Wilkes launches new website

Jennifer Baron, Staff Writer

Wilkes University launched its new website on Tues. Oct. 21. It has a new, cleaner, more organized, appearance, which is definitely an improvement. There is also an updated content management system to help make items much easier to locate.

Although the website is easier to use and has an improved look, students and instructors alike have been experiencing problems with it and have had some questions about it in general. Jack Chielli, the Associate Vice President of Marketing Communications, and Craig Thomas, the Director of Web Services and Marketing Communications were able comment on the issues that people are facing.

First and foremost, the website received a makeover because the content management system that Wilkes was using for the website ceased to update. The content management system is basically the entire backbone that makes up any website. So, when Chielli and Thomas found out that the product would not be updating, they looked for other options. Chielli said if they kept the old system it would’ve been “like buying a car when they stop making the parts. If it’s not supported, when it breaks down it just causes a whole lot more effects.” The new system is now much more capable than the previous one in terms of what can go on the website.

To create, plan, and critique the website, a committee of stakeholders on campus was created from students and faculty to IT and a marketing firm. They helped with branding, designing, shuffling the site to get it to where it needed to be. Then Chielli and Thomas “took the show on the road.” They also went to numerous groups and interviewed easily 200 people about website so they would get enough feedback in order to take the next steps. They did this because, as Thomas put it, “we are basically the facilitators of the website. The website is actually the students and everyone who operates on it.”

Before the two addressed the issues with the new website, they wanted to clear up a misconception that some students and staff have. When students and faculty members were asked if they had any problems with the website, a common concern was that that the website launch occurred at an inconvenient time what with mid-term grades needing to be submitted and registration occurring for students.

Chielli and Thomas want to make it clear that the systems in which students register for classes and faculty submit grades is a separate system from the Wilkes homepage (www.wilkes.edu). Any issues with those two sources has nothing to do with the new website.

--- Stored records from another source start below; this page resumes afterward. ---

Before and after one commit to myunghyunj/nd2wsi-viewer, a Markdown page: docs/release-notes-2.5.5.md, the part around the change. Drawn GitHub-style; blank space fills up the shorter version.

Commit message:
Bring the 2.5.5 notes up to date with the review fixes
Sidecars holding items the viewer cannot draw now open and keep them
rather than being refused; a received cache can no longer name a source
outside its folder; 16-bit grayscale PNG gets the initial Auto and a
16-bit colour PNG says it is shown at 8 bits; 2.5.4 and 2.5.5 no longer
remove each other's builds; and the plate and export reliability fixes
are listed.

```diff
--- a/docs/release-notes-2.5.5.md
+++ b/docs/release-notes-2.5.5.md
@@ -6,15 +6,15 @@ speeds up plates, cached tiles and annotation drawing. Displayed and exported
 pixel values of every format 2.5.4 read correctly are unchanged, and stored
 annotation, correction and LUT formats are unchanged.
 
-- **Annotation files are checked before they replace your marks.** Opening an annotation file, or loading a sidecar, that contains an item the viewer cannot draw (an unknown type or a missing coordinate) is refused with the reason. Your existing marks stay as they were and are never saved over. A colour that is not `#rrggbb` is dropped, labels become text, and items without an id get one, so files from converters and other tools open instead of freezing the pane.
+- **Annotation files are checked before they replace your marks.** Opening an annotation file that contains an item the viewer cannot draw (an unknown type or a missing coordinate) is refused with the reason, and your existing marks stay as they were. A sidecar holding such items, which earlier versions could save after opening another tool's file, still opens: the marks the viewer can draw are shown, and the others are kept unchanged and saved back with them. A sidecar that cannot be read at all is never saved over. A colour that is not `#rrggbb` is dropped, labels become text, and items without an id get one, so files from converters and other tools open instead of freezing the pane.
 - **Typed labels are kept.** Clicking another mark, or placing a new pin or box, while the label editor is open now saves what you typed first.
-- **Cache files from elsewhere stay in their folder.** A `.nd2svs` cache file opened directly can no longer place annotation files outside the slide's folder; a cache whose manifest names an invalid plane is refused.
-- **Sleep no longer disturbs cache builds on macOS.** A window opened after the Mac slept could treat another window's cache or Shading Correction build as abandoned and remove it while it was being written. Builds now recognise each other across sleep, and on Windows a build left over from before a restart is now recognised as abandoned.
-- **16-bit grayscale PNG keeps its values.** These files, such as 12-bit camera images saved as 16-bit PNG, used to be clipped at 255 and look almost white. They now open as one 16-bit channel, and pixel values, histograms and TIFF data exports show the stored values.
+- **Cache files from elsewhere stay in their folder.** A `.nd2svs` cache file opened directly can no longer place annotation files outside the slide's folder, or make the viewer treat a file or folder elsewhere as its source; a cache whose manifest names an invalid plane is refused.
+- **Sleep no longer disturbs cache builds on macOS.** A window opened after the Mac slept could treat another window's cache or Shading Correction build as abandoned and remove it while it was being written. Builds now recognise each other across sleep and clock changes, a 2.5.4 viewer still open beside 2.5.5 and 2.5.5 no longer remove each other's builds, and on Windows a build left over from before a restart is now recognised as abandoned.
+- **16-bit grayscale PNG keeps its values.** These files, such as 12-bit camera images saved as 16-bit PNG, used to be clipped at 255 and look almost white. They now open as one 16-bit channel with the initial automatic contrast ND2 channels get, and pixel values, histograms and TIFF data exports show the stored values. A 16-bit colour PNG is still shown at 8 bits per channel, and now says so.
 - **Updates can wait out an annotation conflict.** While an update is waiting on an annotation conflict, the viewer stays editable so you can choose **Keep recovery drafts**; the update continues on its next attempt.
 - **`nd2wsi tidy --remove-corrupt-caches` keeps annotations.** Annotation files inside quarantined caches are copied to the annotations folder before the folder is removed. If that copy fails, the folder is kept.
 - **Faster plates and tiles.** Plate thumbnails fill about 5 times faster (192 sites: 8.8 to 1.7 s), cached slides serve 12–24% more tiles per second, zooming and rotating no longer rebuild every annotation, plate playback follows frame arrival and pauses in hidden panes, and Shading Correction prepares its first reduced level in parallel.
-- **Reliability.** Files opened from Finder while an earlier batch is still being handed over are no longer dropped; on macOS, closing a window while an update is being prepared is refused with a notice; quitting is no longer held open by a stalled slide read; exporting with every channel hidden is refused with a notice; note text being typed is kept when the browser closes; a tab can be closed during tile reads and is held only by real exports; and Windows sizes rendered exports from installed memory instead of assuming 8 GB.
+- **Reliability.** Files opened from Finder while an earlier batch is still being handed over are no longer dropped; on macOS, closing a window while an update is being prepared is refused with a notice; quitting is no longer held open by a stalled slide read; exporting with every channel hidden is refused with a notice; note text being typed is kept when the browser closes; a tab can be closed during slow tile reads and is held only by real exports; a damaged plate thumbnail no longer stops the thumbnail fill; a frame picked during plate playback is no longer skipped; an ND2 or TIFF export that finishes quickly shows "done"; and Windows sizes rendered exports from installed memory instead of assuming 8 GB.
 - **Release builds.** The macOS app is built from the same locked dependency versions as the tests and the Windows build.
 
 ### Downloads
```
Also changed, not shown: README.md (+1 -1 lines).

They wanted to address some of the concerns people on campus are having. One of the main issues students have been facing with the website is broken links. An indication that signals a link malfunction with the website is when the familiar “404 File or Directory Not Found” message pops up.

To fix this, they run a software system that goes through the website and checks for all the broken links and it reports them back to them. When the site was initially launched, there were many broken links that needed fixing. However, as they keep scanning, fewer and fewer are getting returned to them, which is a good sign because more and more are being corrected.

They are also working on response time of the website by trying to get it to load quicker. They are at a good spot when it comes to loading, but it can be quicker. Everyone should know that the first time they go on the website, it will be slow because of all the new information, pictures, videos, and links. But, after the first time visiting the site, it will be saved on the computer and load faster the next time.

Chielli said that with such a major adjustment, glitches were going to happen, but the problems they have had were not unexpected and they now how to fix them. Just give it some time.

A major thing that students here may not realize is that websites for colleges are 70% intended for prospective students and only 30% for current students. In fact, the website was launched at this time for two reasons. One was because they needed people around campus to identify issues with the site, so they couldn’t do it over break. Another was because it is prime recruitment season and a school’s website eaves an impression. Some may not agree, but this was certainly true for Dian McKinney.

McKinney, Freshman English major, loves Wilkes, but last year when at this time when she looking at and applying to schools, Wilkes wasn’t even on her radar, but why? She said, “Before I visited the campus, I was researching Wilkes online. I thought that the website didn’t look legitimate, it was unorganized, and difficult to locate what I needed. I almost didn’t even come visit. Once I did, I fell in love with the campus, but the website was definitely a drawback. The new website looks more modern, professional, and appealing to the eye. I really love it.”

The new website, just like the old one, will be constantly evolving as new technologies are introduced, information arises, and website contributors become accustomed to a system that is much easier to use. This was the first huge step to a never-ending process. As Chielli and Thomas put it, “We now have the structure to go forward for a number of years.”